Martian crater holds carbonate clues to an ancient lake
Sen—NASA's Mars Reconnaissance Orbiter has found evidence that a lake may once have existed in a Martian crater, fed from underground water.
McLaughlin Crater is 57 miles (92 kilometers) in diameter and 1.4 miles (2.2 kilometers) deep. It lies west of the Arabia Terra region of Mars at the low end of a regional slope several hundred miles long. Studies of this crater are providing new evidence of underground water on Mars, adding a picture of the planet's early evolution.
As on Earth, groundwater-fed lakes are expected to occur at low regional elevations. Therefore, this site is a good candidate to have once had underground water which flowed into the crater's interior, forming a lake retained within the closed basin of the crater. Such an environment increases the chances of life having existed there in the past.
Researchers analyzing spectrometer data from NASA's Mars Reconnaissance Orbiter (MRO), which looked down on the floor of McLaughlin Crater, discovered layered flat rocks at the bottom of the crater that contain carbonate and clay minerals that form in the presence of water. There are no large inflow channels, but small channels within the crater wall end near a level that could have marked the surface of a lake.
"Taken together, the observations in McLaughlin Crater provide the best evidence for carbonate forming within a lake environment instead of being washed into a crater from outside," said Joseph Michalski,lead author of the paper, which has five co-authors to be published in Sunday's online edition of Nature Geoscience.
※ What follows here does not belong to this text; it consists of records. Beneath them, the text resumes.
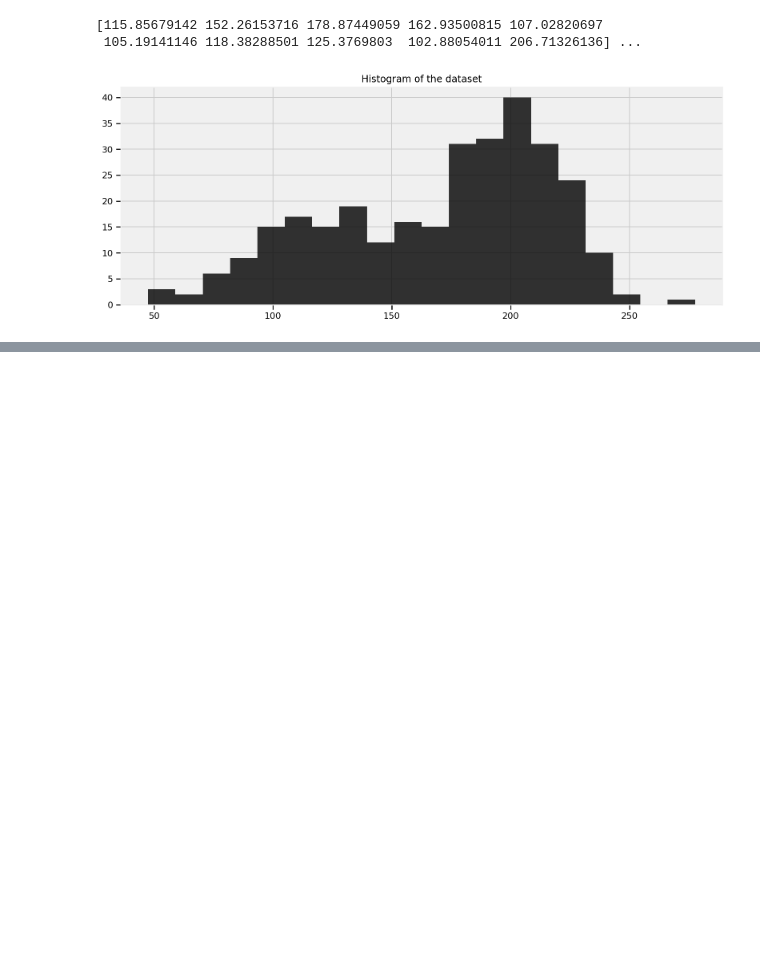
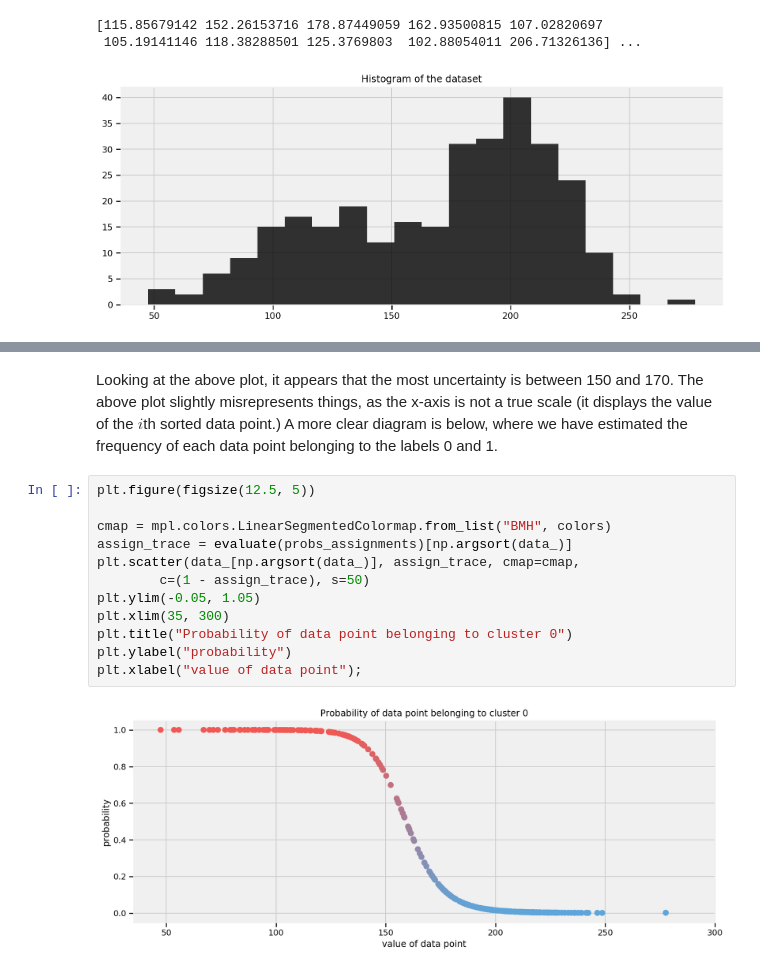
Before and after one commit to yusueliu/Probabilistic-Programming-and-Bayesian-Methods-for-Hackers, a Jupyter notebook: ipynb/Chapter3-TFP.ipynb, the cells around one changed output, grey strips where cells are left out. Saved outputs shown, nothing was run; the diff lists cells and outputs as text; blank space fills up the shorter version.

```diff
--- a/ipynb/Chapter3-TFP.ipynb
+++ b/ipynb/Chapter3-TFP.ipynb
@@ -455,0 +630,16 @@ plt.legend();
+# %% [markdown]
+Looking at the above plot, it appears that the most uncertainty is between 150 and 170. The above plot slightly misrepresents things, as the x-axis is not a true scale (it displays the value of the $i$th sorted data point.) A more clear diagram is below, where we have estimated the frequency of each data point belonging to the labels 0 and 1.
+# %%
+plt.figure(figsize(12.5, 5))
+
+cmap = mpl.colors.LinearSegmentedColormap.from_list("BMH", colors)
+assign_trace = evaluate(probs_assignments)[np.argsort(data_)]
+plt.scatter(data_[np.argsort(data_)], assign_trace, cmap=cmap,
+        c=(1 - assign_trace), s=50)
+plt.ylim(-0.05, 1.05)
+plt.xlim(35, 300)
+plt.title("Probability of data point belonging to cluster 0")
+plt.ylabel("probability")
+plt.xlabel("value of data point");
+# %% [output]
+[figure, added]
```
Also changed, not shown: parts of 29 cells of this notebook, 1 other file.
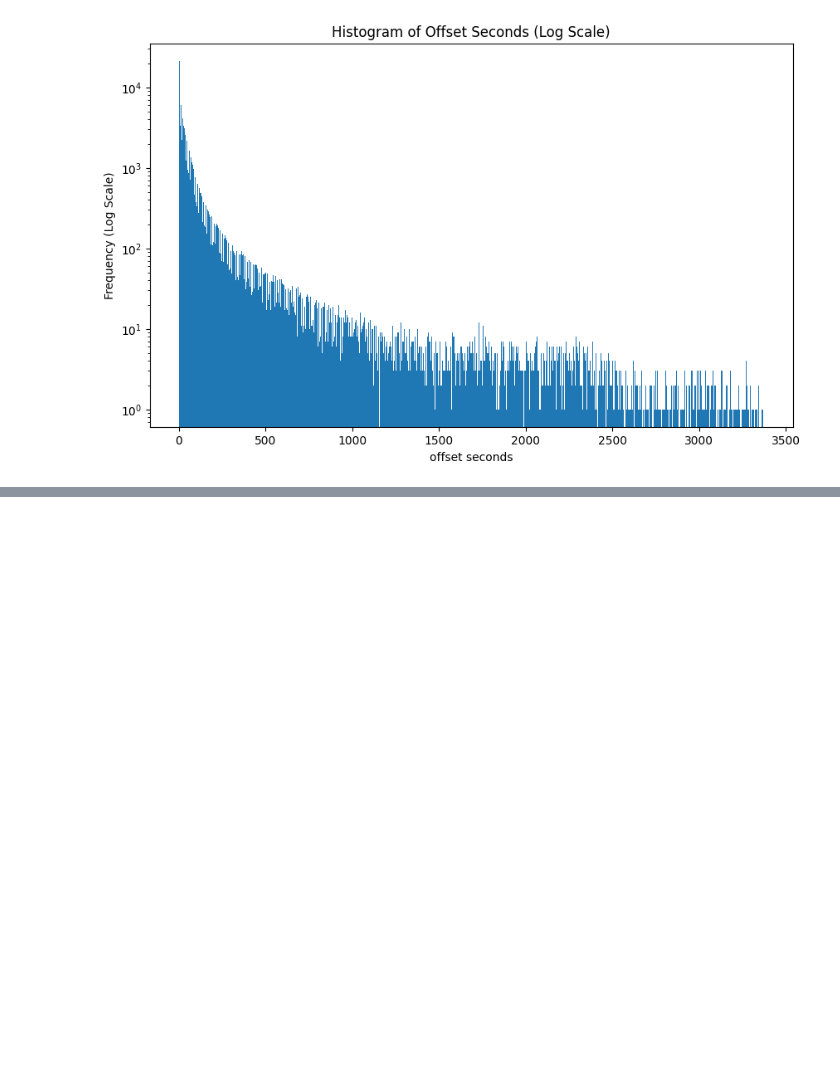
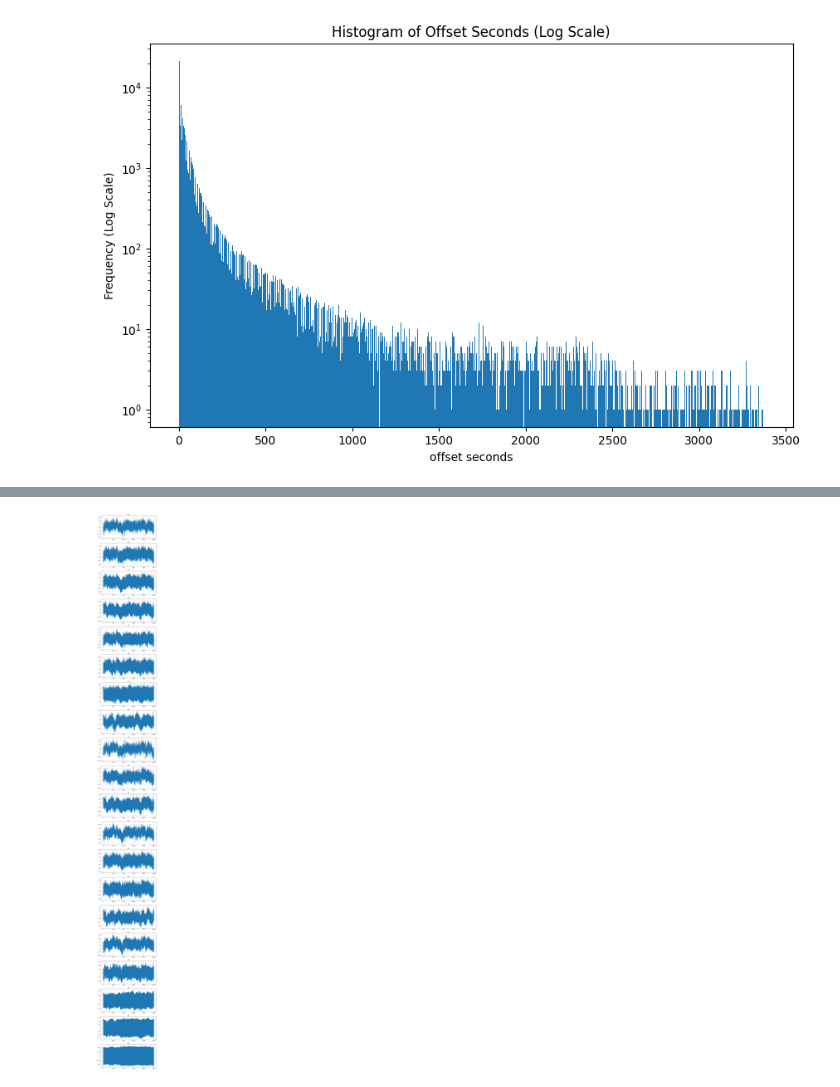
Before and after one commit to sher1ock-jp/harmful-brain-activity-class-EDA, a Jupyter notebook: harmful-brain-activity-class-eda.ipynb, the cells around one changed output, grey strips where cells are left out. Cells and saved outputs as stored; diff of their text form; code cells hidden in the pictures; blank space fills up the shorter version.

```diff
--- a/harmful-brain-activity-class-eda.ipynb
+++ b/harmful-brain-activity-class-eda.ipynb
@@ -45,0 +56,3 @@ plt.show()
+# %%
+sample_train_eeg = pd.read_parquet("/kaggle/input/hms-harmful-brain-activity-classification/train_eegs/1000913311.parquet")
+sample_train_eeg
@@ -45,0 +73,11 @@ plt.show()
+# %%
+fig, ax = plt.subplots(20, figsize=(10, 100))
+
+for i, column in enumerate(sample_train_eeg.columns):
+    ax[i].plot(sample_train_eeg.index, sample_train_eeg[column], label=column)
+    ax[i].grid(True)
+    ax[i].set_title(str(column))
+
+plt.show()
+# %% [output]
+[figure, added]
```
Also changed, not shown: parts of 5 cells of this notebook.
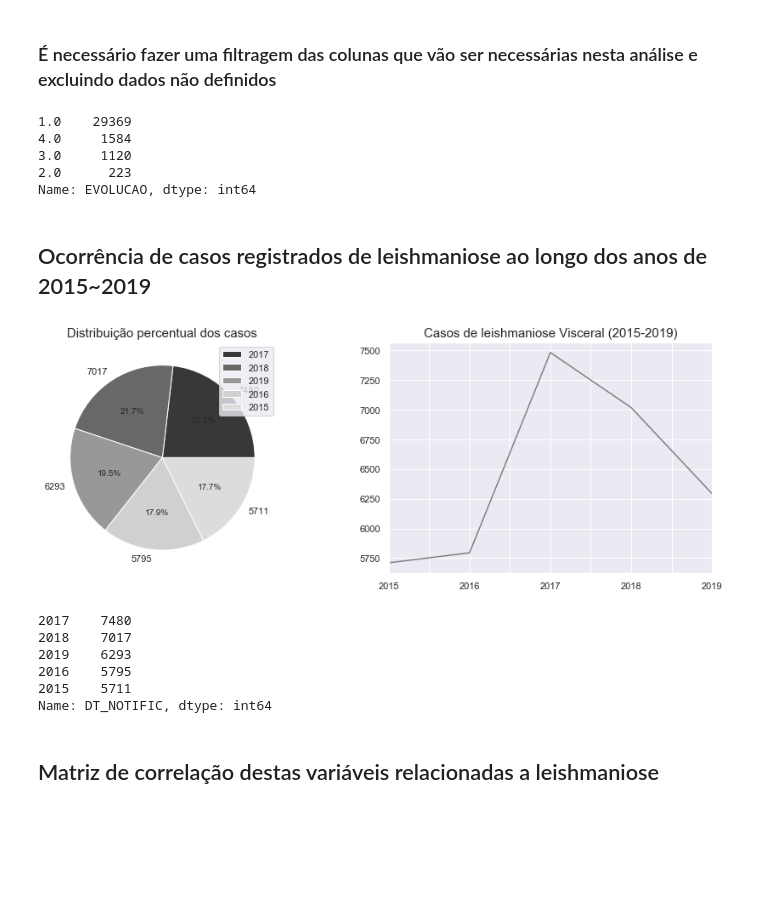
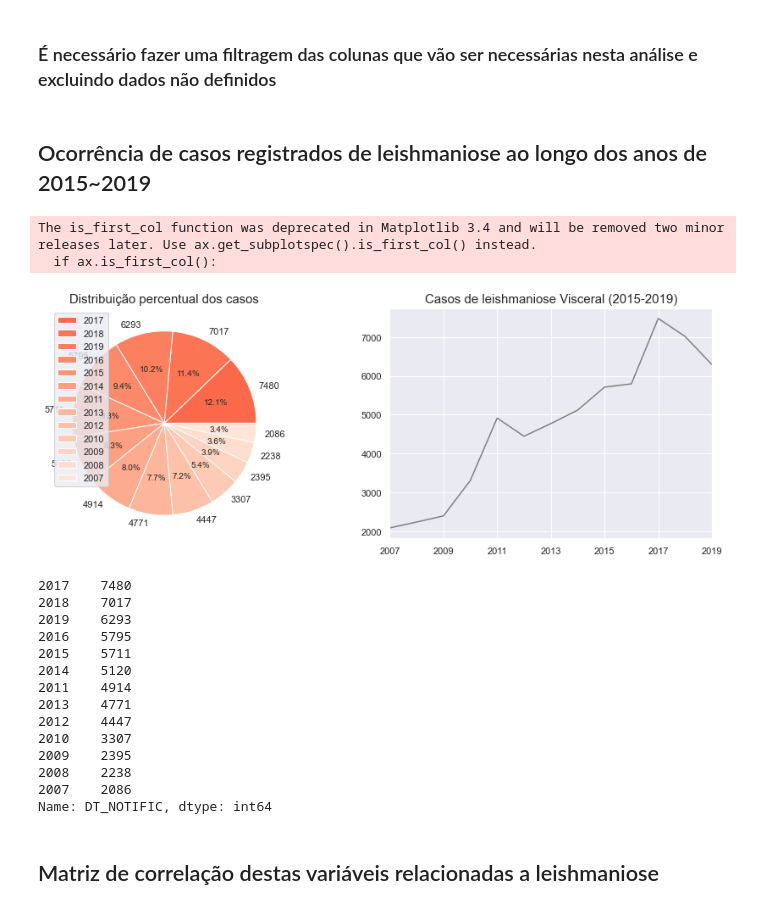
Before and after one commit to L182487/data4health, a Jupyter notebook: notebooks/exp_analysis.ipynb, the cells around one changed output. Drawn from its saved outputs; the diff is of its cells as text; code cells hidden in the pictures; blank space fills up the shorter version.

```diff
--- a/notebooks/exp_analysis.ipynb
+++ b/notebooks/exp_analysis.ipynb
@@ -21,14 +21,13 @@ import numpy as np
 
 
 sns.set_theme()
-df = pd.read_csv("LEIV_total.csv")
+
+df = pd.read_csv("LEIV_total_07_19.csv", usecols=['DT_NOTIFIC','SG_UF','CS_SEXO','NU_IDADE_N','FEBRE','FRAQUEZA','EDEMA','EMAGRA',
+                                         'TOSSE','PALIDEZ','BACO','INFECCIOSO','FEN_HEMORR',
+                                         'FIGADO','ICTERICIA','EVOLUCAO'])#'PESO',
 # %% [markdown]
 ### É necessário fazer uma filtragem das colunas que vão ser necessárias nesta análise e excluindo dados não definidos
 # %%
-df = pd.read_csv("LEIV_total.csv", usecols=['DT_NOTIFIC','SG_UF','CS_SEXO','NU_IDADE_N','FEBRE','FRAQUEZA','EDEMA','EMAGRA',
-                                         'TOSSE','PALIDEZ','BACO','INFECCIOSO','FEN_HEMORR',
-                                         'FIGADO','ICTERICIA','EVOLUCAO'])#'PESO',
-
 UF = {52:'GO',31:'MG',15:'PA',23:'CE',29:'BA',41:'PR',42:'SC',26:'PE',17:'TO',21:'MA',24:'RN',22:'PI',43:'RS',51:'MT',
      12:'AC',35:'SP',32:'ES',25:'PB',28:'SE',27:'AL',13:'AM',50:'MS',14:'RR',16:'AP',11:'RO',33:'RJ',53:'DF'}
 
@@ -71,41 +70,46 @@ df = df[(df.ICTERICIA == 1.0) | (df.ICTERICIA == 2.0)]#removendo os valores onde
 #removendo casos onde houveram transferencia de pacientes
 df = df[(df.EVOLUCAO == 1.0) | (df.EVOLUCAO == 2.0) | (df.EVOLUCAO == 3.0) | (df.EVOLUCAO == 4.0)]
 #1 = curado , 2 = abandonou tratamento , 3 = óbito por leishmaniose, 4 = óbito por outras causas
-# %% [output]
-1.0    29369
-4.0     1584
-3.0     1120
-2.0      223
-Name: EVOLUCAO, dtype: int64
 # %% [markdown]
 ## Ocorrência de casos registrados de leishmaniose ao longo dos anos de 2015~2019
 # %%
 df['DT_NOTIFIC'].value_counts().index
 f, (ax1,ax2) = plt.subplots(1,2,figsize=(15, 5))
 
-colors = ['#383838','#686868','#989898','#D0D0D0','#DCDCDC']
+#colors = ['#383838','#686868','#989898','#D0D0D0','#DCDCDC']
+colors = plt.cm.Reds(np.linspace(0.5, 0.1, len(df['DT_NOTIFIC'].unique())))
 
 #gráfico de pizza dos casos nestes 5 anos
 plt.title('Casos de leishmaniose Visceral (2015-2019)',fontsize=15)
 ax1.set_title('Distribuição percentual dos casos',fontsize=15)
 ax1.pie(df['DT_NOTIFIC'].value_counts(),labels=df['DT_NOTIFIC'].value_counts(),autopct='%1.1f%%',colors=colors)
 ax1.legend(df['DT_NOTIFIC'].value_counts().index)
 
 
 #série temporal
-years=['2015','2016','2017','2018','2019']
+years=['2007','2008','2009','2010','2011','2012','2013','2014','2015','2016','2017','2018','2019']
 df['DT_NOTIFIC'].value_counts().loc[years].plot(color='gray')
 
 plt.show()
 print(df['DT_NOTIFIC'].value_counts())
 # %% [output]
+The is_first_col function was deprecated in Matplotlib 3.4 and will be removed two minor releases later. Use ax.get_subplotspec().is_first_col() instead.
+  if ax.is_first_col():
-[figure, old version]
+[figure, new version]
-2017    7480
-2018    7017
-2019    6293
-2016    5795
-2015    5711
-Name: DT_NOTIFIC, dtype: int64
+2017    7480
+2018    7017
+2019    6293
+2016    5795
+2015    5711
+2014    5120
+2011    4914
+2013    4771
+2012    4447
+2010    3307
+2009    2395
+2008    2238
+2007    2086
+Name: DT_NOTIFIC, dtype: int64
 # %% [markdown]
 ## Matriz de correlação destas variáveis relacionadas a leishmaniose
 # %%
```
Also changed, not shown: parts of 7 cells of this notebook.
Michalski also is affiliated with the Planetary Science Institute in Tucson, Arizona, and London's Natural History Museum.
Since its launch in 2005 the Mars Reconnaissance Orbiter and its six instruments have provided more high-resolution data about the Red Planet than all other Mars orbiters combined. Data is made available for scientists worldwide to research, analyze and report their findings.
The team used the Compact Reconnaissance Imaging Spectrometer for Mars (CRISM) on the Mars Reconnaissance Orbiter to check for minerals such as carbonates, which are best preserved under non-acidic conditions.
"A number of studies using CRISM data have shown rocks exhumed from the subsurface by meteor impact were altered early in Martian history, most likely by hydrothermal fluids," Michalski said. "These fluids trapped in the subsurface could have periodically breached the surface in deep basins such as McLaughlin Crater, possibly carrying clues to subsurface habitability."
"This new report and others are continuing to reveal a more complex Mars than previously appreciated, with at least some areas more likely to reveal signs of ancient life than others," said Mars Reconnaissance Orbiter Project Scientist Rich Zurek of NASA's Jet Propulsion Laboratory, Pasadena, California.
The Mars Reconnaissance Orbiter, which carries six instruments for studying the Red Planet, is managed by NASA's Jet Propulsion Laboratory (JPL), a division of the California Institute of Technology. The MRO launched on August 12, 2005 and entered orbit in 2006.